Have you ever-wondered how wildlife is closely associated with environmental changes? Animals and birds adapt to change in climates. Wildlife Research provides an international forum for the publication of original and significant research and debate on the ecology and management of wild animals in natural and modified habitats. Readers can expect a broad range of high quality, internationally refereed papers that contribute conceptual and practical advances to our knowledge and understanding of wildlife ecology and management.
Focus on the management of overabundant and threatened species
Includes conservation genetics, impact of diseases, and human dimensions of wildlife management
The article goes on to describe:

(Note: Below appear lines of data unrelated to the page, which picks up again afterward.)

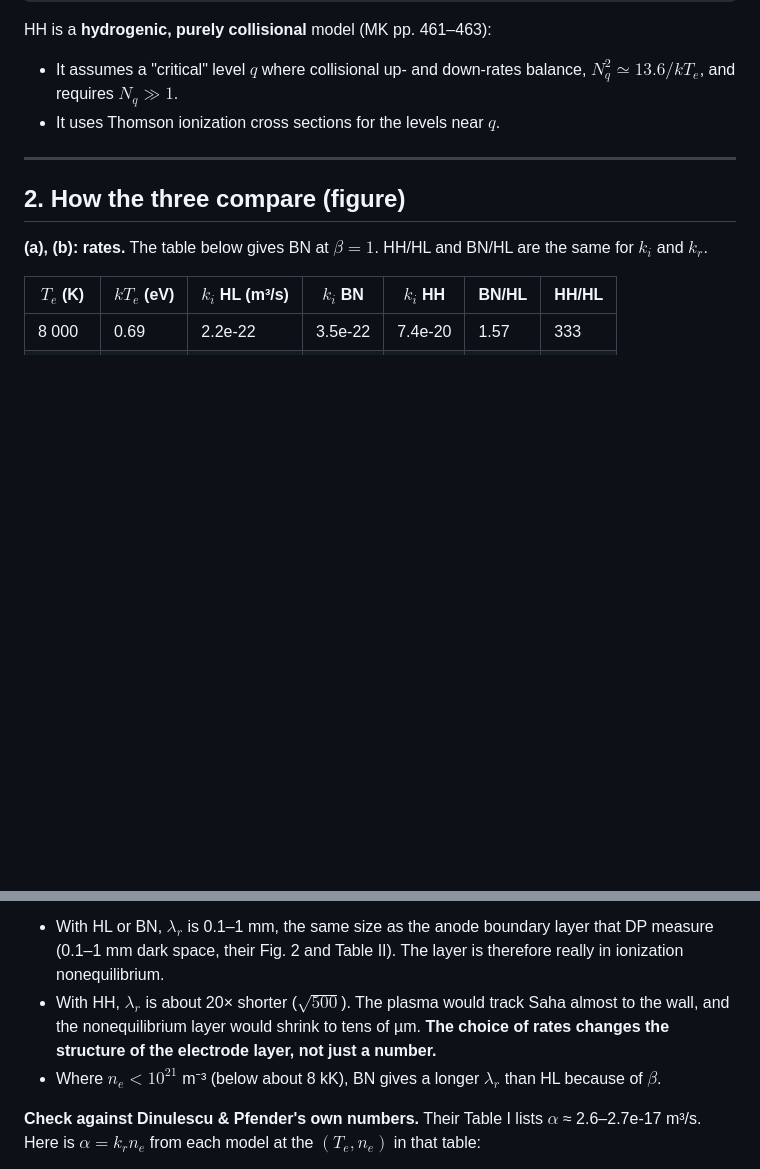
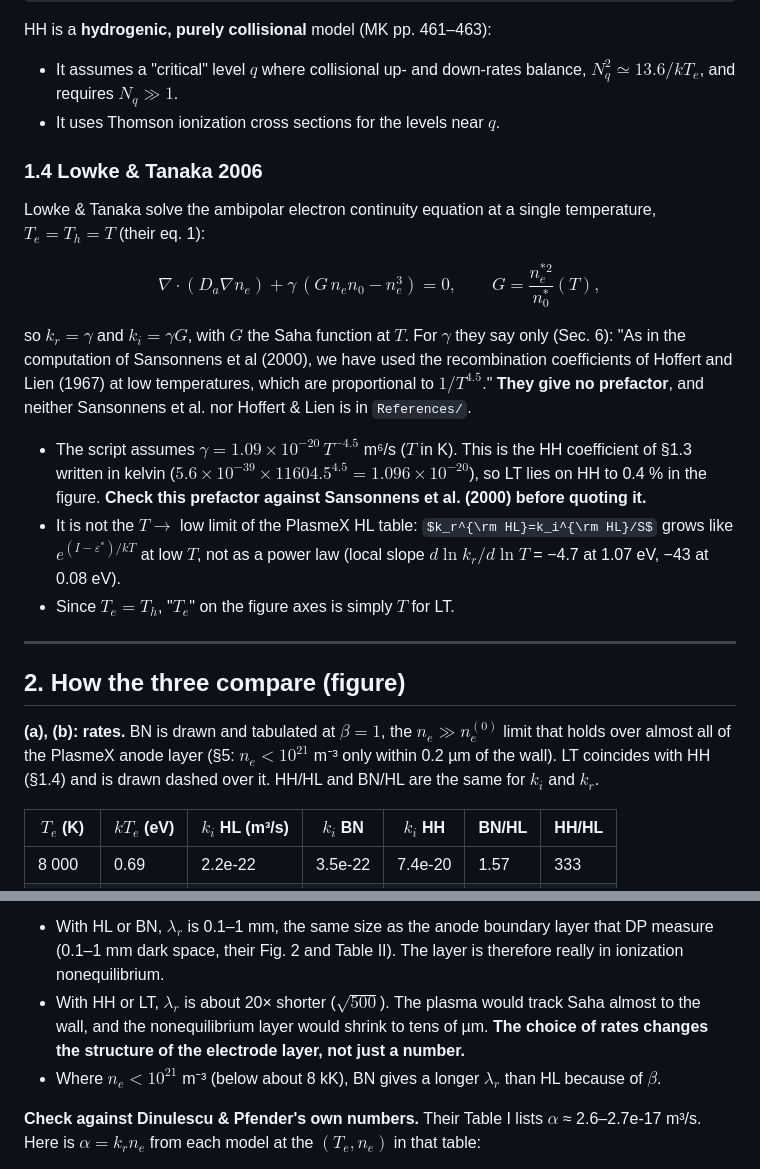
Before and after one commit to vishnu4v12/electrode_region-paper, a Markdown page: reaction_rates/reaction_rates.md, 2 parts joined by grey strips. Drawn GitHub-style; some formulas as TeX source; blank space fills up the shorter version.

```diff
--- a/reaction_rates/reaction_rates.md
+++ b/reaction_rates/reaction_rates.md
@@ -90,11 +91,25 @@ HH is a **hydrogenic, purely collisional** model (MK pp. 461–463):
 - It assumes a "critical" level $q$ where collisional up- and down-rates balance, $N_q^2 \simeq 13.6/kT_e$, and requires $N_q\gg1$.
 - It uses Thomson ionization cross sections for the levels near $q$.
 
+### 1.4 Lowke & Tanaka 2006
+
+Lowke & Tanaka solve the ambipolar electron continuity equation at a single temperature, $T_e=T_h=T$ (their eq. 1):
+
+$$
+\nabla\cdot(D_a\nabla n_e) + \gamma\,(G\,n_e n_0 - n_e^3) = 0,\qquad G = \frac{n_e^{*2}}{n_0^*}(T),
+$$
+
+so $k_r = \gamma$ and $k_i = \gamma G$, with $G$ the Saha function at $T$. For $\gamma$ they say only (Sec. 6): "As in the computation of Sansonnens et al (2000), we have used the recombination coefficients of Hoffert and Lien (1967) at low temperatures, which are proportional to $1/T^{4.5}$." **They give no prefactor**, and neither Sansonnens et al. nor Hoffert & Lien is in `References/`.
+
+- The script assumes $\gamma = 1.09\times10^{-20}\,T^{-4.5}$ m⁶/s ($T$ in K). This is the HH coefficient of §1.3 written in kelvin ($5.6\times10^{-39}\times11604.5^{4.5} = 1.096\times10^{-20}$), so LT lies on HH to 0.4 % in the figure. **Check this prefactor against Sansonnens et al. (2000) before quoting it.**
+- It is not the $T\to$ low limit of the PlasmeX HL table: $k_r^{\rm HL}=k_i^{\rm HL}/S$ grows like $e^{(I-\varepsilon^*)/kT}$ at low $T$, not as a power law (local slope $d\ln k_r/d\ln T$ = −4.7 at 1.07 eV, −43 at 0.08 eV).
+- Since $T_e=T_h$, "$T_e$" on the figure axes is simply $T$ for LT.
+
 ---
 
 ## 2. How the three compare (figure)
 
-**(a), (b): rates.** The table below gives BN at $\beta = 1$. HH/HL and BN/HL are the same for $k_i$ and $k_r$.
+**(a), (b): rates.** BN is drawn and tabulated at $\beta = 1$, the $n_e\gg n_e^{(0)}$ limit that holds over almost all of the PlasmeX anode layer (§5: $n_e<10^{21}$ m⁻³ only within 0.2 µm of the wall). LT coincides with HH (§1.4) and is drawn dashed over it. HH/HL and BN/HL are the same for $k_i$ and $k_r$.
 
 | $T_e$ (K) | $kT_e$ (eV) | $k_i$ HL (m³/s) | $k_i$ BN | $k_i$ HH | BN/HL | HH/HL |
 |---|---|---|---|---|---|---|
@@ -127,7 +142,7 @@ becomes comparable to the gradient length. $\tau_r$ is the linearization of $k_i
 | 15 000 | 1.8e23 | 0.16 | 0.12 | 0.007 |
 
 - With HL or BN, $\lambda_r$ is 0.1–1 mm, the same size as the anode boundary layer that DP measure (0.1–1 mm dark space, their Fig. 2 and Table II). The layer is therefore really in ionization nonequilibrium.
-- With HH, $\lambda_r$ is about 20× shorter ($\sqrt{500}$). The plasma would track Saha almost to the wall, and the nonequilibrium layer would shrink to tens of µm. **The choice of rates changes the structure of the electrode layer, not just a number.**
+- With HH or LT, $\lambda_r$ is about 20× shorter ($\sqrt{500}$). The plasma would track Saha almost to the wall, and the nonequilibrium layer would shrink to tens of µm. **The choice of rates changes the structure of the electrode layer, not just a number.**
 - Where $n_e < 10^{21}$ m⁻³ (below about 8 kK), BN gives a longer $\lambda_r$ than HL because of $\beta$.
 
 **Check against Dinulescu & Pfender's own numbers.** Their Table I lists $\alpha$ ≈ 2.6–2.7e-17 m³/s. Here is $\alpha = k_r n_e$ from each model at the $(T_e, n_e)$ in that table:
```
Also changed, not shown: other parts of reaction_rates/reaction_rates.md (+5 -4 lines), reaction_rates/rates_comparison.png, 10 other files.
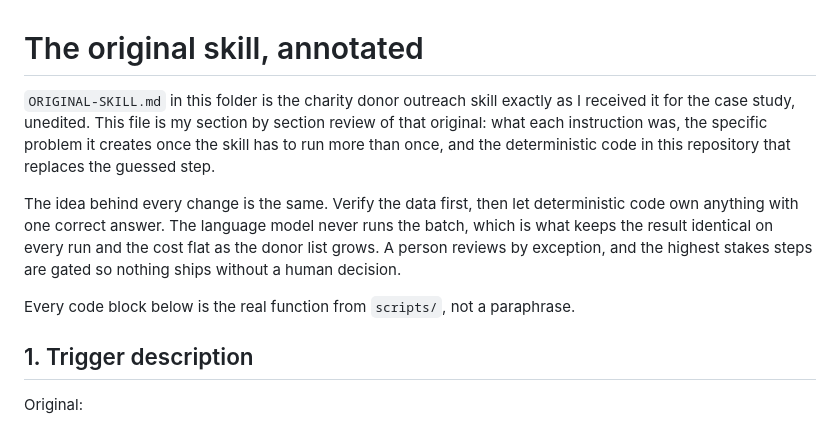
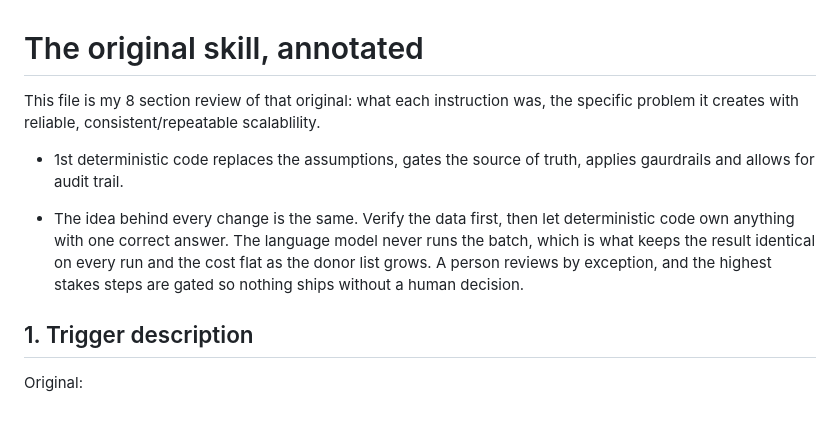
Before and after one commit to FlyguyTestRun/ASPCA-Donor-Outreach, a Markdown page: ORIGINAL-SKILL-annotated.md, the part around the change. GitHub-like rendering.

Commit message:
Revise annotations for clarity on skill review process
Updated the annotation to clarify the review process and the importance of deterministic code for scalability and reliability.

```diff
--- a/ORIGINAL-SKILL-annotated.md
+++ b/ORIGINAL-SKILL-annotated.md
@@ -1,18 +1,15 @@
 # The original skill, annotated
 
-`ORIGINAL-SKILL.md` in this folder is the charity donor outreach skill exactly
-as I received it for the case study, unedited. This file is my section by
-section review of that original: what each instruction was, the specific
-problem it creates once the skill has to run more than once, and the
-deterministic code in this repository that replaces the guessed step.
+This file is my 8 section review of that original: what each instruction was, the specific
+problem it creates with reliable, consistent/repeatable scalablility.
 
-The idea behind every change is the same. Verify the data first, then let
+- 1st deterministic code replaces the assumptions, gates the source of truth, applies gaurdrails and allows for audit trail.
+
+- The idea behind every change is the same. Verify the data first, then let
 deterministic code own anything with one correct answer. The language model
 never runs the batch, which is what keeps the result identical on every run
 and the cost flat as the donor list grows. A person reviews by exception, and
 the highest stakes steps are gated so nothing ships without a human decision.
-
-Every code block below is the real function from `scripts/`, not a paraphrase.
 
 ## 1. Trigger description
 
```
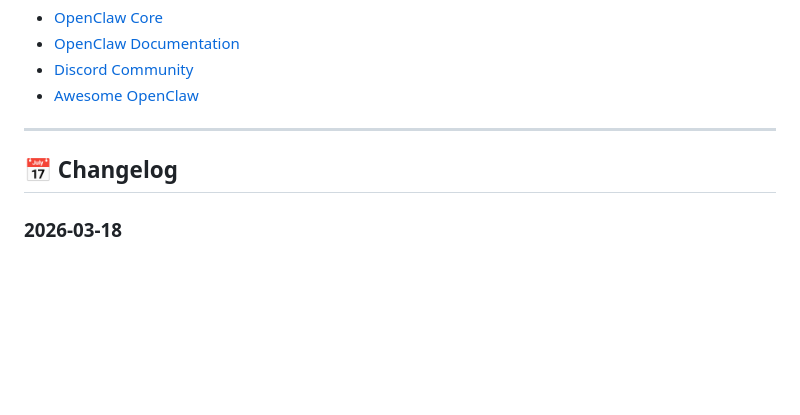
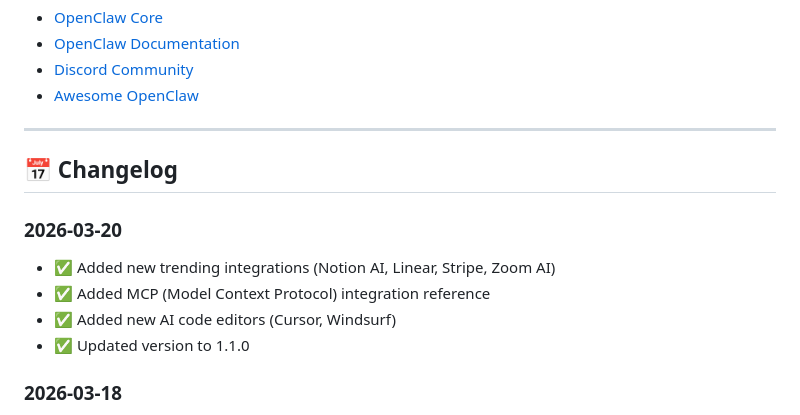
Before and after one commit to earyantLe/awesome-openclaw, a Markdown page: integrations/README.md, the part around one of its changes. GitHub-like rendering; blank space fills up the shorter version.

```diff
--- a/integrations/README.md
+++ b/integrations/README.md
@@ -292,6 +292,13 @@ See [CONTRIBUTING.md](../CONTRIBUTING.md) for details.
 
 ## 📅 Changelog
 
+### 2026-03-20
+
+- ✅ Added new trending integrations (Notion AI, Linear, Stripe, Zoom AI)
+- ✅ Added MCP (Model Context Protocol) integration reference
+- ✅ Added new AI code editors (Cursor, Windsurf)
+- ✅ Updated version to 1.1.0
+
 ### 2026-03-18
 
 - ✅ Created complete integrations list (30+ integrations)
```
Also changed, not shown: other parts of integrations/README.md (+2 -2 lines), README.md (+37 -2 lines), skills/README.md (+4 -4 lines).
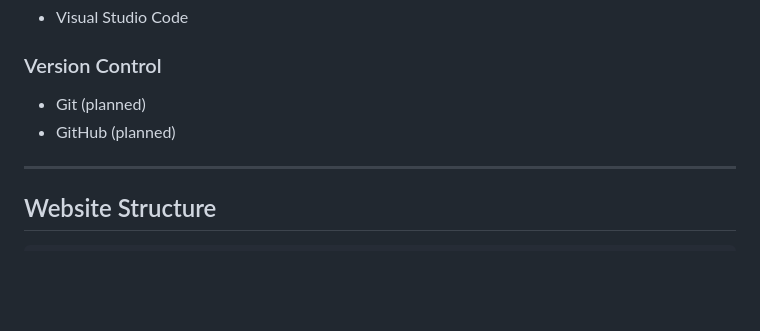
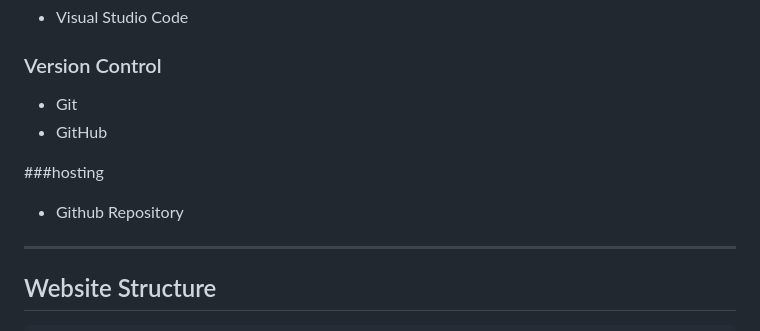
Before and after one commit to hamdankocholo-dot/WUSC-Winter-Coat-Donation-Drive-, a Markdown page: README.md, the part around the change. Rendered like a GitHub page; blank space fills up the shorter version.

Commit message:
Update version control and add hosting section
Removed planned status for Git and GitHub, added hosting section.

```diff
--- a/README.md
+++ b/README.md
@@ -113,8 +113,11 @@ Provides contact information for the VP Librarian and Office Manager responsible
 
 ### Version Control
 
-- Git (planned)
-- GitHub (planned)
+- Git
+- GitHub
+
+###hosting
+- Github Repository
 
 ---
 
```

Hannibal crossed the Alps on an elephant so why not traverse Botswana's Okavango Delta swamps on one. Siyabona Africa's five day elephant-back safari starts at the luxury tented Abu Camp on the edge of the swamps where you are introduced to your elephant and get on first-name terms.
Rides take place early mornings after a fresh coffee, when you mount your beast, sit in a blanketed saddle and rock along through the bush to palm tree islands in the swamps, spotting game animals as you go. Skilled, armed guides are with you all the way, and set up picnic brunches and lunches under the palms. Graze on a muffin while Dumbo devours a nearby tree, and then head back to camp for an afternoon game drive and sundowners on the deck.
How birds prudently sense the climatic changes. It’s wonderful creatures of God that enable birds swiftly prepare for changed environment.
Look at the illustration given below about the Bird’s vigilant appearance.